But representatives with the ACLU Maryland, one of the fiercest opponents of the curfew, worry those innocent-sounding interactions with police could turn sinister.
"It's very difficult and very rare that a police department can actually follow through with these curfews .. It's so intensive to enforce it."
"Police aren't social workers," said Sonia Kumar, ACLU Maryland staff attorney. "When we've talked to young people about their interactions with police, they've told a very different story about the nature of those interactions that suggest that in fact these situations will quickly escalate in ways that this bill's supporters are choosing to ignore."
In addition, she said, "What these laws do is give the ability to officers to stop any young-looking person who is outside at a certain time and ask what they're doing, ask for identification. It affects not only those who are explicitly covered by the curfew, but reaches older adolescents and young people as well."
Indianapolis; Oakland, California; and Austin, Texas, are also considering curfews.
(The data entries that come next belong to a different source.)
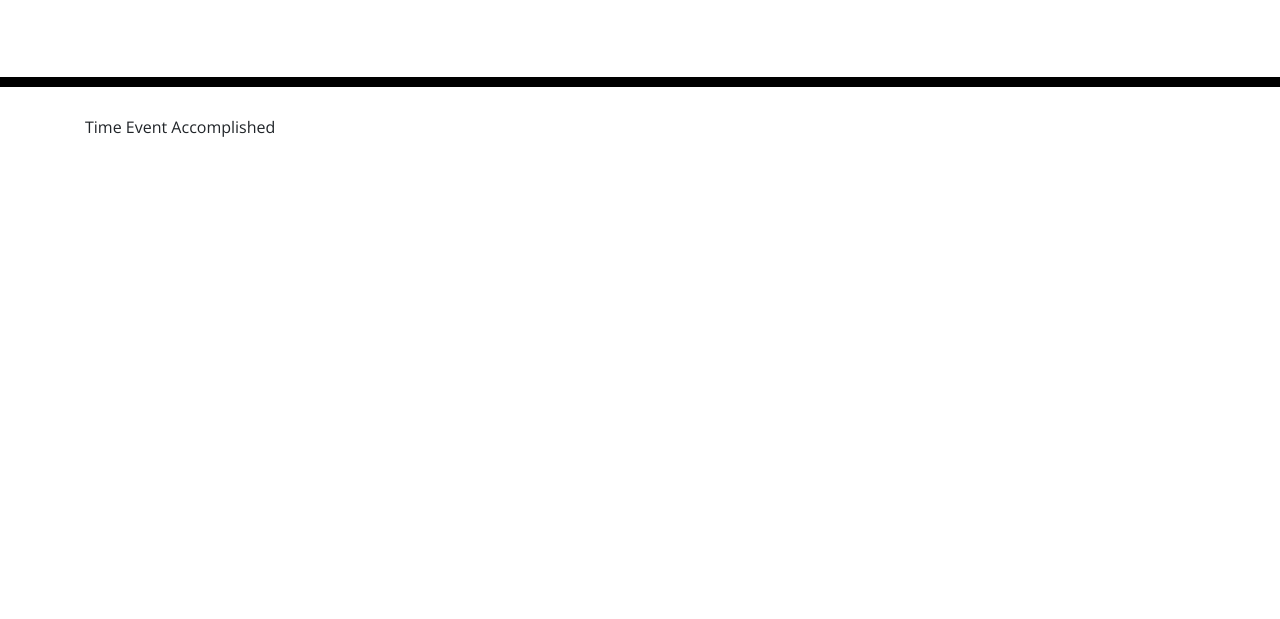
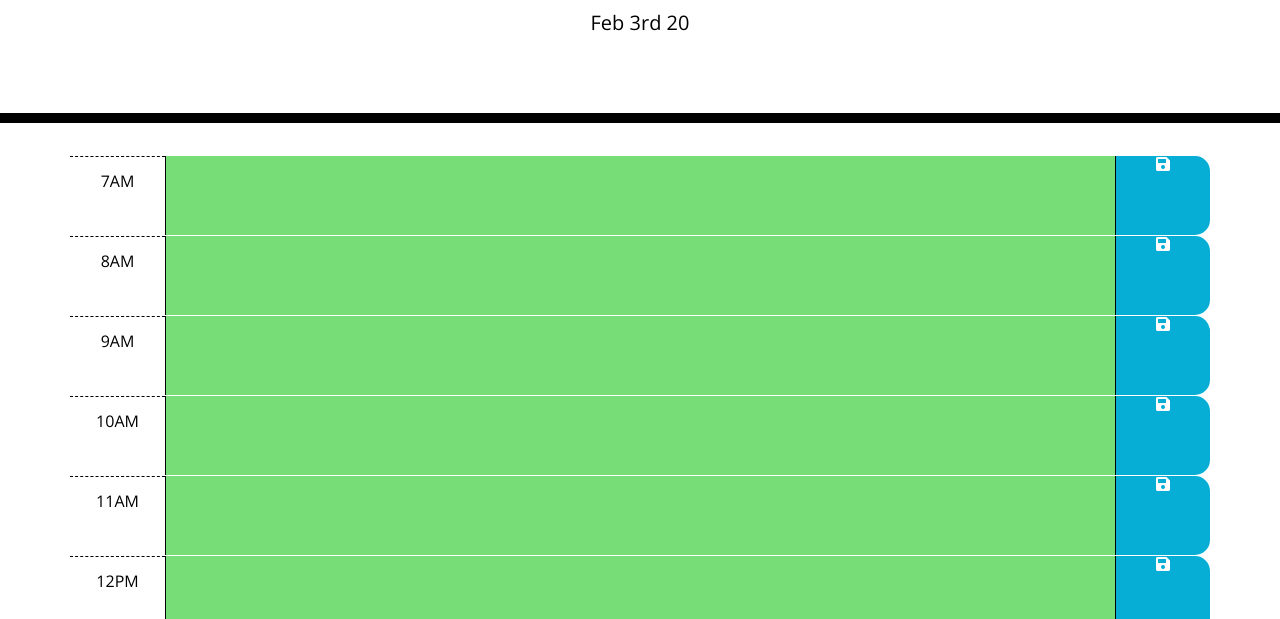
Before and after one commit to BLipsett/Daily-Planner, a plain HTML site: page index.html in a window 1280 px wide. Shown: the part 181-800 px from the top of the page. Drawn offline with nearby package versions, Linux system fonts and the light colour scheme.

Commit message:
working planner

```diff
--- a/index.html
+++ b/index.html
@@ -22,21 +22,10 @@
   </header>
   <div class="container">
     <!-- Timeblocks go here -->
-    <table class="myTable"></table>
-
-    <thead>
-      <tr>
-        <th scope="col" id="hour">Time</th>
-        <th scope="col" id="event">Event</th>
-        <th scope="col" id="done">Accomplished</th>
-      </tr>
-    </thead>
   </div>
 
   <script src="https://code.jquery.com/jquery-3.4.1.min.js"></script>
   <script src="https://cdnjs.cloudflare.com/ajax/libs/moment.js/2.24.0/moment.min.js"></script>
-
-
   <script src="script.js"></script>
 </body>
 
--- a/script.js
+++ b/script.js
@@ -1,3 +1,141 @@
-$(document).ready(function() {
-    console.log( "ready!" );
+//$(document).ready(function () {
+console.log("ready!");
+
+var currentDate = moment().format("MMM Do YY");
+$("#currentDay").text(currentDate);
+console.log(currentDate);
+let curDate = moment().clone();
+let updateInterval;
+
+
+var hourArr = [7, 8, 9, 10, 11, 12, 13, 14, 15, 16, 17, 18, 19];
+
+
+function loadPlanner() {
+    clearInterval(updateInterval);
+
+    $(".container").html("");
+    for (let index = 0; index < hourArr.length; index++)
+        $(".container").append(createTable(hourArr[index]));
+
+    updateInterval = setInterval(checkTimeBlocks);
+}
+
+function createTable(hour12) {
+    let row = createEl("div", "row");
+    let eventTable = createEl("div", "time-table");
+    eventTable.appendChild(row);
+    let colHour = createEl("div", "col-sm-1 col-12 pt-3 hour", hour12);
+    row.appendChild(colHour);
+    let colText = createEl("textarea", "col-sm-10 col-12 description ", hour12);
+    row.appendChild(colText);
+    let colSave = createEl("div", "col-sm-1 col-12 saveBtn");
+    row.appendChild(colSave);
+    let icon = createEl("i", "fas fa-save");
+    colSave.append(icon);
+
+    return eventTable;
+
+
+
+}
+
+function createEl(tag, cls, hour12) {
+    let el = document.createElement(tag);
+    if (hour12) {
+        let t = getMoment12H(hour12);
+        let displayHour = formatAmPm(t);
+        if (cls.includes("description")) {
+            cls += "" + getTense(t);
+            el.textContent = localStorage.getItem(getStoreDatePrefix() + displayHour);
+            el.setAttribute("data-hour", displayHour);
+        } else {
+            el.textContent = displayHour.padEnd(4, "");
+        }
+    }
+    el.setAttribute("class", cls);
+    return el;
+}
+
+
+function checkTimeBlocks(hour12) {
+    let $descriptions = $(".description");
+    $descriptions.each(function (index) {
+        let hour12 = $(this).attr("data-hour");
+        let t = getMoment12H(hour12);
+        let tense = getTense(t);
+        if ($(this).hasClass(tense)) {
+        } else if (tense === "present") {
+            $(this).removeClass("past future");
+        } else if (tense === "past") {
+            $(this).removeClass("present future");
+        } else if (tense === "future") {
+            $(this).removeClass("past present");
+        } else {
+            alert("Unknown Tense");
+        }
+        $(this).addClass(tense);
+
+
+
+    });
+}
+
+function getTense(t) {
+    let cls;
+    let n = moment();
+    if (n.isSame(t, "hour") &&
+        n.isSame(t, "day") &&
+        n.isSame(t, "month") &&
+        n.isSame(t, "year")) {
+        cls = "present";
+    } else if (n.isAfter(t)) {
+        cls = "past";
+    } else {
+        cls = "future";
+    }
+
+    return cls;
+}
+
+function saveEvent() {
+    let $desc = $(this).siblings(".description");
+    let text = $desc.val();
+    let hour = $desc.attr("data-hour");
+    localStorage.setItem(getStoreDatePrefix() + hour, text);
+    console.log(text);
+}
+
+
+
+function getStoreDatePrefix() {
+    return curDate.format("YYYYMMDD-");
+}
+function formatAmPm(m) {
+    return m.format("hA");
+}
+function getMoment12H(hour12) {
+    return moment(curDate.format("YYYYMMDD") + hour12, "YYYYMMDD hA");
+}
+$(function () {
+    loadPlanner();
+    $(".container").on("click", ".saveBtn", saveEvent);
 });
+
+
+
+
+
+
+
+
+
+
+
+
+
+
+
+
+
+//});
--- a/style.css
+++ b/style.css
@@ -4,7 +4,7 @@ body {
   line-height: 1;
 }
 
-textarea{
+.description{
   background: transparent;
   border: none;
   resize: none;
@@ -12,6 +12,7 @@ textarea{
   border-left: 1px solid black;
   padding: 10px;
 }
+
 
 .jumbotron {
   text-align: center;
@@ -25,7 +26,7 @@ textarea{
   white-space: pre-wrap;
 }
 
-.time-block{
+.time-table{
   text-align: center;
   border-radius: 15px;
 }
@@ -34,6 +35,11 @@ textarea{
   white-space: pre-wrap;
   height: 80px;
   border-top: 1px solid white;;
+}
+
+.stuff {
+  font-weight: bold;
+  color: #06AED5;
 }
 
 .hour {
```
Cities across the country, including many of the largest cities in the U.S., have already imposed them.
Drago praised the idea for the curfew, but said, "I haven't seen one yet that actually works because it's just too much for police to handle."
Baltimore's Homeless Persons Representation Project, a non-profit that provides free legal services to homeless people and fears what the curfew will mean for the city's more than 2,400 homeless youth.
"I'm really concerned that this is going to push them farther into the shadows. They're already very hard for us to connect with, and a threat of increased police contact will make them even harder to find," said Ingrid Lofgren, an attorney for the group.
Working with the ACLU, the non-profit developed an alternative plan to the more stringent curfew, which it submitted to the city council.
"It would be great if there were more drop-in centers and shelters that were open during the evening hours that the curfew now covers, so young people can voluntarily have somewhere to go, particularly homeless youth," she said.
And instead of imposing a tougher curfew, Lofgren said, officials should try to improve the current curfew — which allows kids under 17 to stay out until 11 p.m. during the week and midnight on weekends.
"We just really question why this expansion is necessary when there hasn't been anything showing that the existing curfew has been effective at all," she said.
Richard Weinblatt, dean of the school of public and social services at Ivy Tech Community College in Indianapolis and a former police chief, said curfews are only effective if they're tailored to the specific community they're imposed in.
"We have to be very, very careful because it's a nice, quick, easy fix that looks good from a politician's perspective, but you can't take a simplistic execution to it," he said.
Adding more after-school programs hand-in-hand with the curfew, as detractors have suggested, would help ensure the success of the curfew, he said. And police training is absolutely necessary.
"There has to be some enhanced training for the officers and there has to be a leadership that really sends a message to the officers to try to make that into a positive experience," he said.